People Keep Falling Asleep In Self-Driving Cars, Here's The Problem...

People Keep Falling Asleep In Self-Driving Cars, Here’s The Problem…

People Keep Falling Asleep In Self-Driving Cars, Here's The Problem...

Almost every week we seem to be presented with images of people sleeping in self-driving cars. Nearly always Teslas, there’s something profoundly disturbing about them. Here’s the problem…

The Phenomenon

Over the last few years, photos have emerged of drivers quite literally asleep at the wheel. Usually on American freeways, in nearly all cases they’re driving models produced by Tesla; which often come with an ‘autopilot’ function. The result is a car travelling around 70 mph without a conscious human operator. Whilst these episodes don’t always lead to accidents or casualties, they certainly can and sometimes do. Back in March, a Model 3 driver crashed into a truck carrying a trailer; the autopilot feature failed to take evasive manoeuvres. The result was the roof of the car being sheared off and the 50-year old driver being killed.

Tesla argues that drivers of its vehicles must always keep their hands on the wheel, even when the autopilot feature is engaged. They’ve also cast doubt on the authenticity of the reports of sleeping drivers. In a statement the company said, “many of these videos appear to be dangerous pranks or hoaxes”. They were also keen to stress the safety of the feature, “Tesla drivers have logged more than one billion miles with Autopilot engaged, and our data shows that, when used properly by an attentive driver who is prepared to take control at all times, drivers supported by Autopilot are safer than those operating without assistance”. But there’s more to it than that…

Marking Misnomers 

That Tesla is under the spotlight can arguably be attributed to the technological lead it seemingly has over its competitors. Even its fiercest critics have acknowledged the manufacturer of EVs’ sophisticated driverless tech. But another problem lies with the company’s marketing; and it’s by no means unique to them. Industry regulators have expressed concerns over the language automakers are using in their marketing. The fear is that they’re exaggerating the self-driving capabilities of their vehicles; a charge both Tesla and the likes of Mercedes have faced.

A self-driving car would, ultimately, dispense with a steering wheel and pedals and would require no human intervention in order to navigate or operate; it’d get you from ‘a’ to ‘b’ with nothing else required of you other than a stated destination. In simple terms, we’re no where near such a vehicle. And not just in the consumer markets, but in terms of raw technology. Tesla’s autopilot feature essentially allows vehicles to guide themselves down motorway-like environments; keeping them in-lane and avoiding collisions with other vehicles. But, again, the company stress that drivers must keep their hands on the wheel at all times; usually something they reinforce during a legal battle.

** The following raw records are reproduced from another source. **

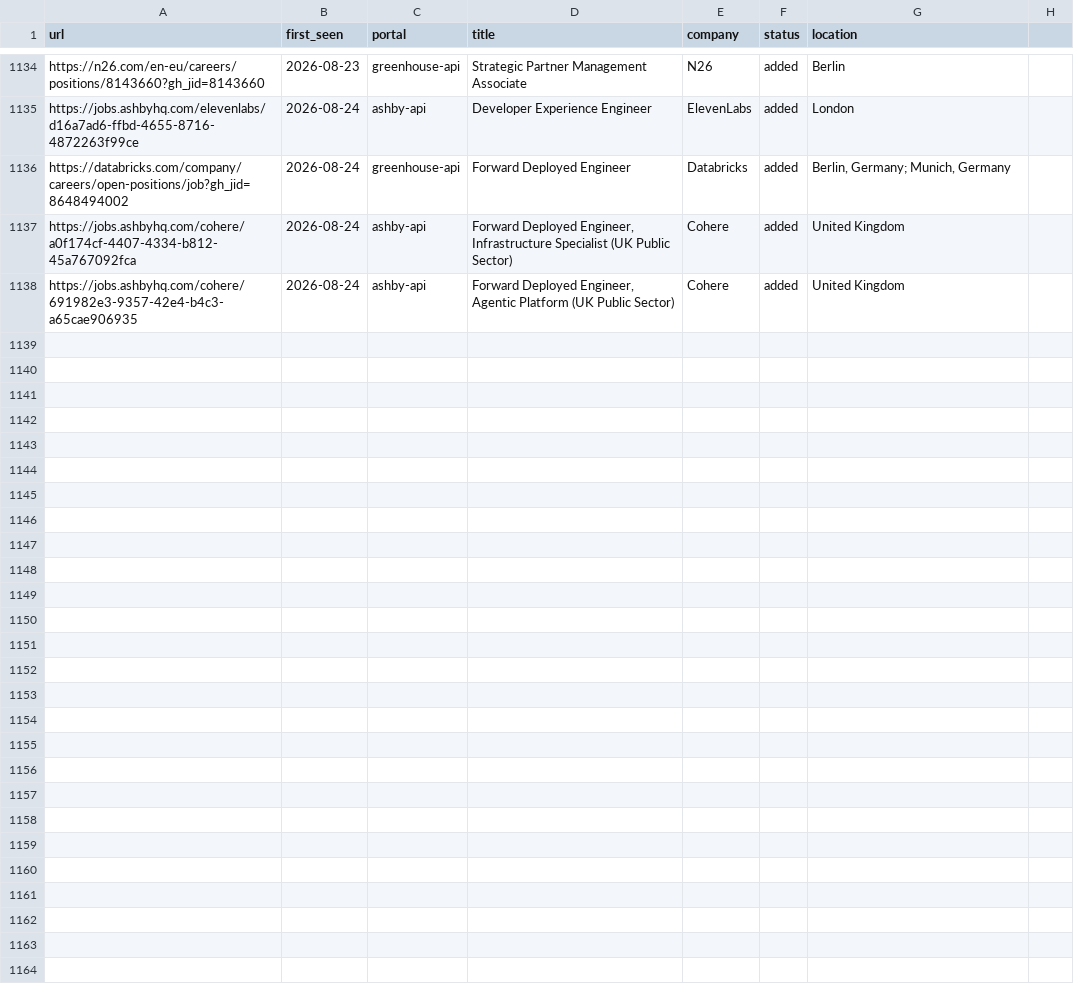
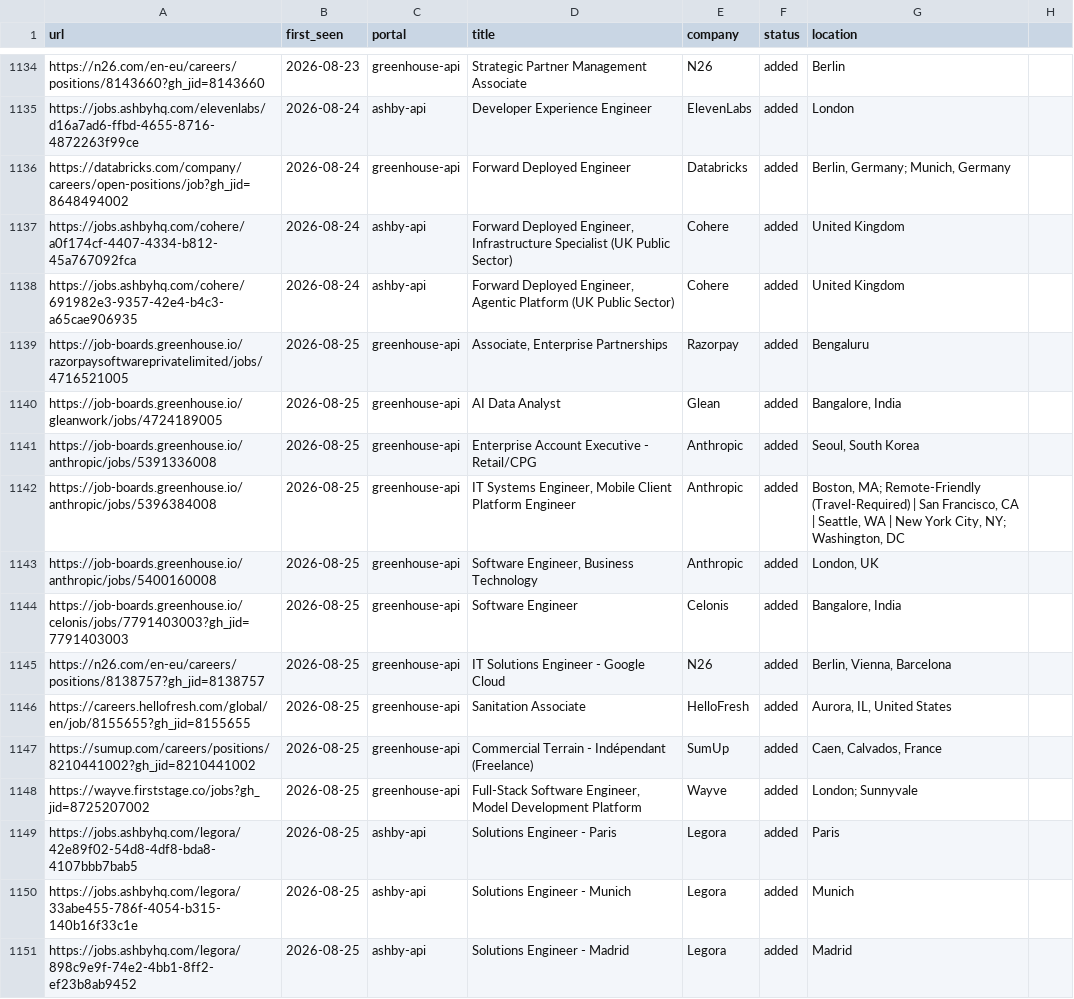
Before and after one commit to nishitaKatepallewar/Jobot, a TSV file: data/scan-history.tsv, drawn as a sheet; only a part is shown, gaps mark what is left out.

Commit message:
chore: daily scan results 2026-08-25

```diff
--- a/data/scan-history.tsv
+++ b/data/scan-history.tsv
@@ -1138 +1138,14 @@ https://jobs.ashbyhq.com/cohere/a0f174cf-4407-4334-b812-45a767092fca	2026-08-24
 https://jobs.ashbyhq.com/cohere/691982e3-9357-42e4-b4c3-a65cae906935	2026-08-24	ashby-api	Forward Deployed Engineer, Agentic Platform (UK Public Sector)	Cohere	added	United Kingdom
+https://job-boards.greenhouse.io/razorpaysoftwareprivatelimited/jobs/4716521005	2026-08-25	greenhouse-api	Associate, Enterprise Partnerships	Razorpay	added	Bengaluru
+https://job-boards.greenhouse.io/gleanwork/jobs/4724189005	2026-08-25	greenhouse-api	AI Data Analyst	Glean	added	Bangalore, India
+https://job-boards.greenhouse.io/anthropic/jobs/5391336008	2026-08-25	greenhouse-api	Enterprise Account Executive - Retail/CPG	Anthropic	added	Seoul, South Korea
+https://job-boards.greenhouse.io/anthropic/jobs/5396384008	2026-08-25	greenhouse-api	IT Systems Engineer, Mobile Client Platform Engineer 	Anthropic	added	Boston, MA; Remote-Friendly (Travel-Required) | San Francisco, CA | Seattle, WA | New York City, NY; Washington, DC
+https://job-boards.greenhouse.io/anthropic/jobs/5400160008	2026-08-25	greenhouse-api	Software Engineer, Business Technology	Anthropic	added	London, UK
+https://job-boards.greenhouse.io/celonis/jobs/7791403003?gh_jid=7791403003	2026-08-25	greenhouse-api	Software Engineer	Celonis	added	Bangalore, India
+https://n26.com/en-eu/careers/positions/8138757?gh_jid=8138757	2026-08-25	greenhouse-api	IT Solutions Engineer - Google Cloud	N26	added	Berlin, Vienna, Barcelona
+https://careers.hellofresh.com/global/en/job/8155655?gh_jid=8155655	2026-08-25	greenhouse-api	Sanitation Associate	HelloFresh	added	Aurora, IL, United States
+https://sumup.com/careers/positions/8210441002?gh_jid=8210441002	2026-08-25	greenhouse-api	Commercial Terrain - Indépendant (Freelance)	SumUp	added	Caen, Calvados, France
+https://wayve.firststage.co/jobs?gh_jid=8725207002	2026-08-25	greenhouse-api	Full-Stack Software Engineer, Model Development Platform	Wayve	added	London; Sunnyvale
+https://jobs.ashbyhq.com/legora/42e89f02-54d8-4df8-bda8-4107bbb7bab5	2026-08-25	ashby-api	Solutions Engineer - Paris	Legora	added	Paris
+https://jobs.ashbyhq.com/legora/33abe455-786f-4054-b315-140b16f33c1e	2026-08-25	ashby-api	Solutions Engineer - Munich	Legora	added	Munich
+https://jobs.ashbyhq.com/legora/898c9e9f-74e2-4bb1-8ff2-ef23b8ab9452	2026-08-25	ashby-api	Solutions Engineer - Madrid	Legora	added	Madrid
```
Also changed, not shown: 1 other file.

Even their own website reads ‘the currently enabled features require active driver supervision and do not make the vehicle autonomous’. That is to say, Tesla accepts driverless cars don’t exist or, at the very least, it doesn’t sell them.

Self-Driving Arms Race

Tesla’s description of its semi-autonomous feature as ‘autopilot’ has, for some people, been misleading. As well as for industry regulators. The very name, arguably, implies that the vehicle is capable of fending for itself on the road network; the car can pilot itself. One also has to question the wisdom and utility of stripping the driver of responsibility and focus, whilst both are still fundamentally needed.

The fact of the matter is, automakers and tech giants are scrambling to be the first to present consumers with a driverless car. Why? Because they expect it to be a big-seller, one of historic proportions. As a result, they’re potentially putting lives at risk. Whether it’s through rushed testing (a woman was killed by an autonomous vehicle operated by Uber in Arizona) or misleading marketing jargon. Study after study has revealed that consumers are wary of ‘driverless’ cars and nervous about their applications. Their gut instinct is that the concept just isn’t ready. And they’ve got good reason to think so. Without huge hurdles in sensor technology, road infrastructure, defences against hacking and sophisticated legislation, they remain a half-baked pipe dream. Which is probably why Ford’s Chief Executive, Jim Hackett, recently admitted the company had hugely overestimated their time of arrival.

So remember, if your car has a steering wheel and pedals, it’s not driverless or autonomous. No matter what Elon Musk tells you.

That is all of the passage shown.